Often when I write, I have Ishmael author Daniel Quinn murmuring in the back of my head. In one of his books, he says that vision is like the flowing river — meaning, to me, that criticism and opposition to a mainstream vision are like putting sticks in the middle of a river to stop its flow. You might, it’s true, eventually dam up the river. A much easier way to change minds though, he says, is to offer a new path, a new channel for ideas to flow through. Once a trickle starts, more will follow, until you have a flood.

I can see many people I admire groping towards these new visions. I am humbled by the courage of the people this year who’ve been beaten back in Tahrir Square, used tent cities to challenge economic orthodoxy, and tried to make us see our place among viruses and tectonic plates. I want to make sure to tell those hopeful stories, to lay the groundwork for what comes next.

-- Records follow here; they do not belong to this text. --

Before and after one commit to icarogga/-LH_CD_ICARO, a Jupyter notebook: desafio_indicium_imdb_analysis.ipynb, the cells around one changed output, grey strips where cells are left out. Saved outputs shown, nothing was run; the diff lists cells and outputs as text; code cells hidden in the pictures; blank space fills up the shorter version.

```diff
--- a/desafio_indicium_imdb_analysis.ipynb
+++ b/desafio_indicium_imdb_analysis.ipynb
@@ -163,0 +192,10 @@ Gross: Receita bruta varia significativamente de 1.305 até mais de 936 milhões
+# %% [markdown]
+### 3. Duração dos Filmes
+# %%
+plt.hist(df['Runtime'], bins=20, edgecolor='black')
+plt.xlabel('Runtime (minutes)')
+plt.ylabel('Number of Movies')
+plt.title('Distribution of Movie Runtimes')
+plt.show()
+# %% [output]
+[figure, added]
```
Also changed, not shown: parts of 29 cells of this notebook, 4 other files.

I believe we need to build a world where we see ourselves as citizens of our human and ecological communities, with the right to live on this earth and the responsibility to make them more robust, more resilient. That means not just halting the species crash, but reversing it: contributing to spaces that nurture new life, expanding them. Not just giving aid to people in poverty, but reshaping our society so all of us have the power to reach our potential. It means making our “waste” streams a useful, healthy part of our ecosystems’ survival. And building a place for ourselves again amidst long-lasting, diverse communities of organisms with room to grow.

I won’t pretend I’ve got all this figured out. My aim, though, is to use this space as much to tell those stories as to ramble on about what I think you might find important to know. Criticism is important. It exposes hypocrisy, abuses, and inaction. But I think we can do better than just that.